And then... Joe Jimenez. Oy. He’d been great recently, and he was entrusted by A.J. Hinch to hold a lead in the late innings here. With one out in the seventh, singles by Andrelton Simmons and Luis Arraez placed two runners on for Polanco, and he hit a three-run home run to put the Twins up 5-4. After walking Cruz, Derek Holland came in and got the third out, but the damage was done.

In the eighth, Jonathan Schoop led off with a double, then advanced to third on a groundout. Then he was stranded there as Candelario, the tying run at the plate, struck out to end the inning. That’s frustrating.

Jose Cisnero took over in the eighth, and then it all fell apart in earnest. A pair of walks and a pair of singles scored two, then Ian Krol came on to try to put out the fire. Instead, he carried a gasoline can to the mound; a wild pitch scored one, and as Haase picked up the ball, it squirted out of his hand and flew into the Twins dugout, allowing the final run to score.

The Tigers and Twins play again on Sunday at 2:10 pm EDT, the last game before the All-Star Break. Here’s hoping Detroit can salvage at least one win out of the four-game series, which has turned into a real clunker.

A Debate Possibly Worth Having

Should Kyle Funkhouser be moved to the rotation?

Argument for: the Tigers have been short of starters due to injuries, and Funkhouser has been great this year.

Argument against: Funkhouser has been extremely valuable out of the bullpen, so let’s not upset that apple cart.

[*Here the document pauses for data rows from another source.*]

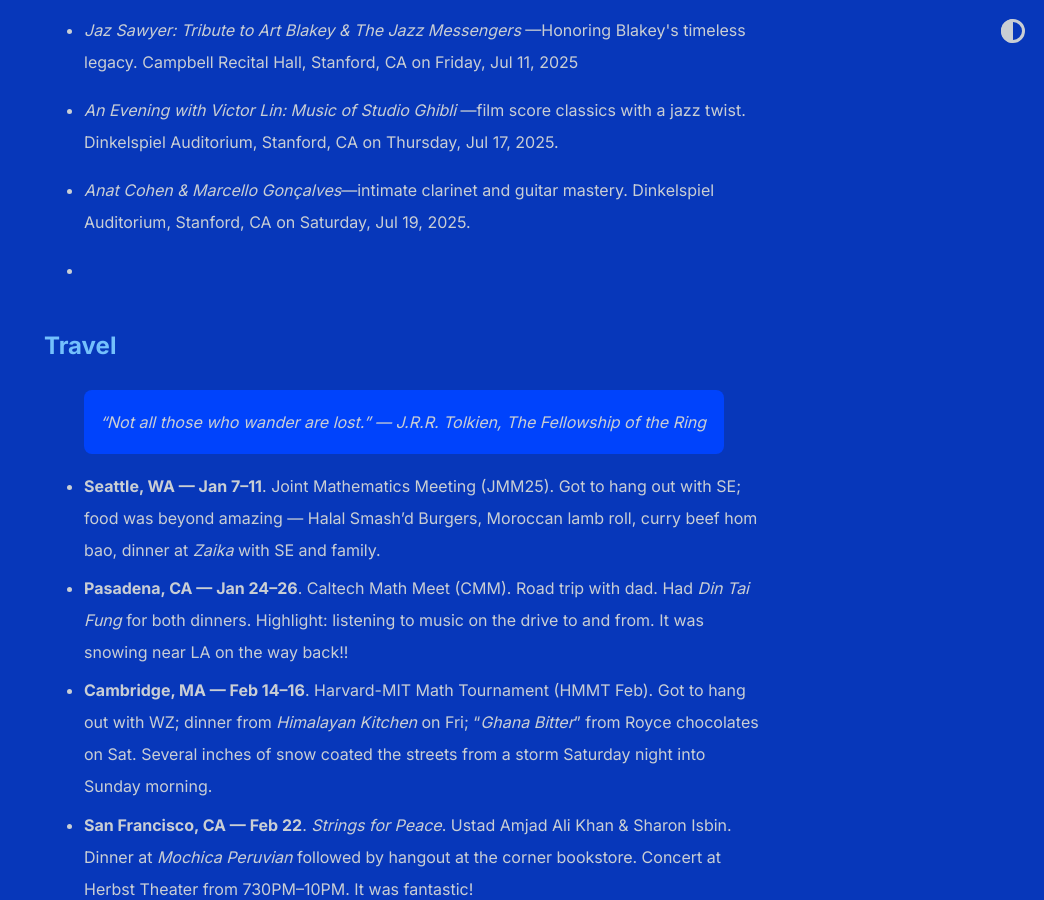
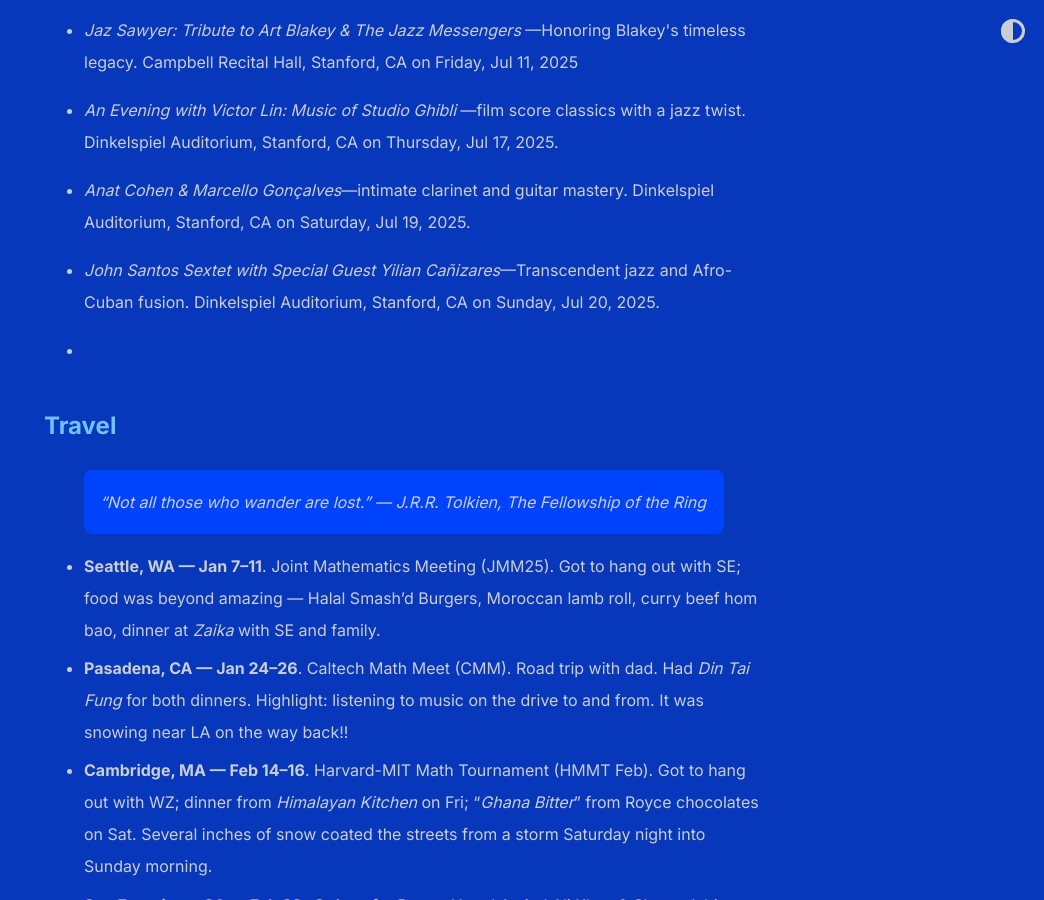
Before and after one commit to shihankanungo/shihankanungo.github.io, a Jekyll site: the page built from wrapped.md, in a window 1280 px wide and 900 px high, scrolled down 4540 px. Shown: the whole window, without its empty margins (236-1280 px from the left). Built offline with Jekyll 4.4.1, drawn with Linux system fonts in a browser that asks for light colours.

Commit message:
Update wrapped.md

```diff
--- a/wrapped.md
+++ b/wrapped.md
@@ -148,6 +148,14 @@
 
 <ul>
  <li><details>
+  <summary style="list-style-type: none;"> <i>John Santos Sextet with Special Guest Yilian Cañizares</i>&mdash;Transcendent jazz and Afro-Cuban fusion. Dinkelspiel Auditorium, Stanford, CA on Sunday, Jul 20, 2025.</summary>
+  <small>Experience an unforgettable evening with the groundbreaking John Santos Sextet, led by multi-GRAMMY nominee and visionary bandleader John Santos. The ensemble dives deep into the roots of Latin jazz, blending vibrant rhythms, sharp improvisation, and bold original compositions. Acclaimed Cuban-born violinist Yilian Cañizares opens the show with her electrifying fusion of jazz, classical, and Afro-Cuban sounds. Together, they create a rich, genre-defying musical journey that bridges tradition and innovation.
+Expect artistry, virtuosity, and soul in every note.<br></small><br>
+</details></li>
+</ul>
+
+<ul>
+ <li><details>
   <summary style="list-style-type: none;"> <i></i> </summary>
   <small><br></small><br>
 </details></li>
```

I’m of the mind that he should be kept where he is, especially in the middle of a season. If the Tigers want to move him into a starting role next spring, that’s one thing. But in July? I’m not sure that’s a great idea. It’s very tempting, though, I’ll give you that.

UmpWatch™

Pitch #5: a called third strike on Willi Castro.

Updates on Various Pitchers

Stats and Numbers and Things

  • Coming into today, Bailey Ober’s stats against lefty and righty batters were markedly different. Left-handed hitters were slashing .351/.451/.649 for an OPS of 1.080; right-handed hitters were slashing .172/.197/.362 for an OPS of .559.
  • From June 18 through last night’s game, Robbie Grossman has had a tough time at the plate, going 9-for-59 for a .178 average. But, add his 17 walks to that, and his on-base percentage was still a decent .342 over that same stretch.
  • The Minnesota Twins have players named Kepler and Coulombe. If you’re a physics nerd, you enjoy that a lot (even with the silent “e” thrown in there). Change “Kiriloff” to “Kirchhoff” and now you’re really in business. And the “Law” name is pretty obvious, too.
  • On this date in 1973, The Bahamas gained full independence from the UK. I’ve never been there before, but it sure looks pretty.